Local Teens Shine Compared to Rest of Country

| 26 Sep 2012 | 11:17

Event organizers say area young people have stronger work ethic and commitment to community service. Girls in this area are different, according to the organizers of Girls World Expo. Girl’s World Expo organizes one day events across the country for girls age 11-18. Varinda Missett, president and founder of Girls World Expo says she was surprised by the extraordinary work ethic of the girls in this community and impressed by their commitment to volunteer service -- both of which far surpassed what she has seen in other parts of the country.

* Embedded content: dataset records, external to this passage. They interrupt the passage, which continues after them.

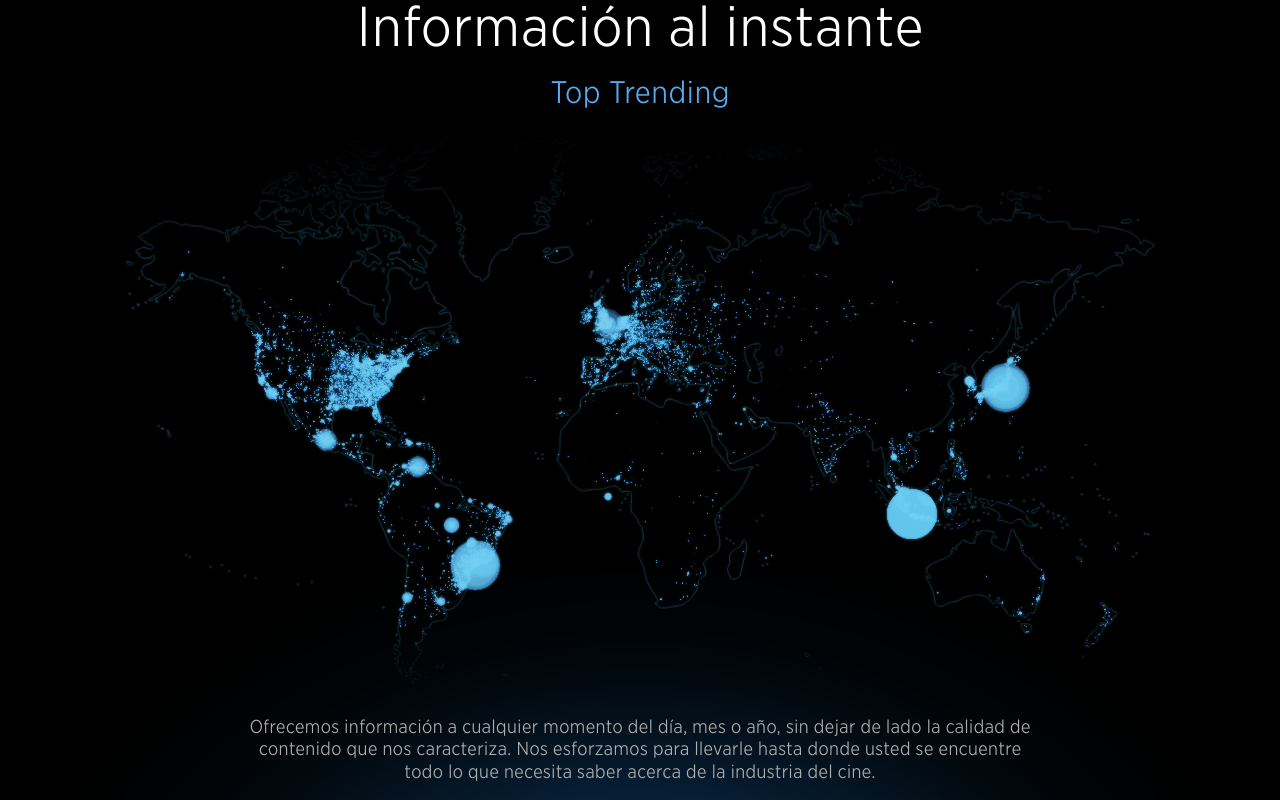
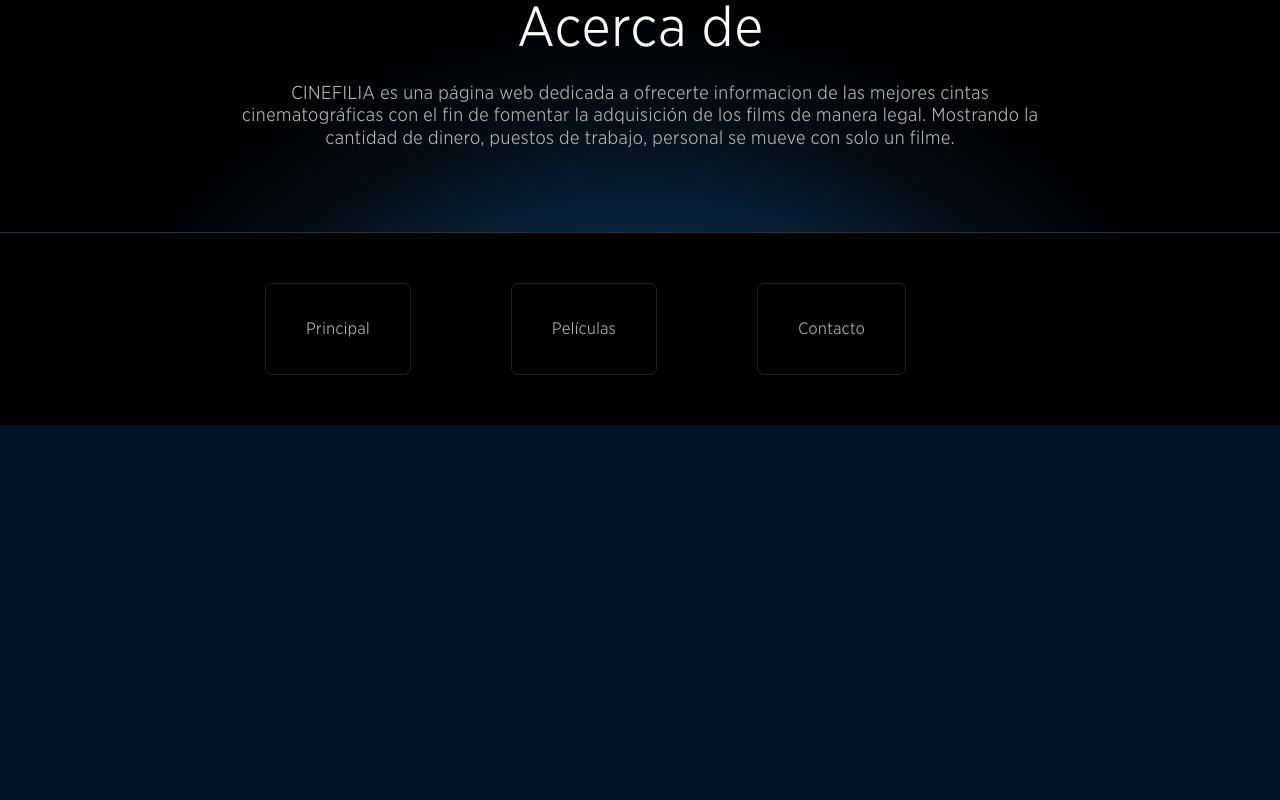
Before and after one commit to geovanyMedina/cine-web, a plain HTML site: page acerca.html in a window 1280 px wide. Shown: the part 480-1280 px from the top of the page. After the commit the page ends 905 px from the top, so only its background shows below. Drawn offline with Linux system fonts and the light colour scheme.

Commit message:
Se agrega informacion en acerca de

```diff
--- a/acerca.html
+++ b/acerca.html
@@ -14,10 +14,8 @@
                 <h1>CINEFILIA</h1>
             </header>
             <section class="contenido black-background bottom-shadow">
-                <h1>Información al instante</h1>
-                <h2>Top Trending</h2>
-                <img src="img/global.png" class="img-center">
-                <p>Ofrecemos información a cualquier momento del día, mes o año, sin dejar de lado la calidad de contenido que nos caracteriza. Nos esforzamos para llevarle hasta donde usted se encuentre todo lo que necesita saber acerca de la industria del cine.</p>
+                <h1>Acerca de</h1>
+                <p>CINEFILIA es una página web dedicada a ofrecerte informacion de las mejores cintas cinematográficas con el fin de fomentar la adquisición de los films de manera legal. Mostrando la cantidad de dinero, puestos de trabajo, personal se mueve con solo un filme.</p>
             </section>
             <footer class="contenido black-background top-border">
                 <div class="menu">
```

Girls world expo events focus on the educational and cultural development of girls 11-18. Missett, explained that smaller and mid-size markets are preferable to larger ones’, because smaller markets tend to be community driven areas where the expo is able to “make real connections with the girls and their families.”
For a market this size, Missett says she would normally expect 40-50 nominations for tthe 10 Girls of Merit positions. Girls of Merit are girls who have contributed to their community in some exemplary way. Missett was surprised, then, when she received 136 nominations from the Straus News’ area. “We could have given 50 [awards],” she said, “it was just amazing… A lot of people took the effort to recognize these girls.”
Girl’s Advisory Group
It wasn’t only the number of nominations that surprised Missett. For each event, Girls World Expo sets up an “girl’s advisory group” comprised of junior and senior girls from different high schools in the area. The group meets for 8 weeks before the expo as a “hands-on internship” and are the ones who really run the show, Missett explains. The committee that is putting together the September 30th expo has focused on a philanthropic and community oriented expo which, Missett says, is an “angle we haven’t seen before.”
The work ethic of this “girl’s advisory group” also set them apart from the others they’ve worked with across the country, Missett claims. While many of thegroups of teens need to be monitored and scheduled, she added, “these girls all work hard on their own. They’re very progressive—we don’t have to track them at all.” This group even got volunteer organizations to come to the expo and get people to pledge time at the event, according to Missett, which is also “something we haven’t seen before.”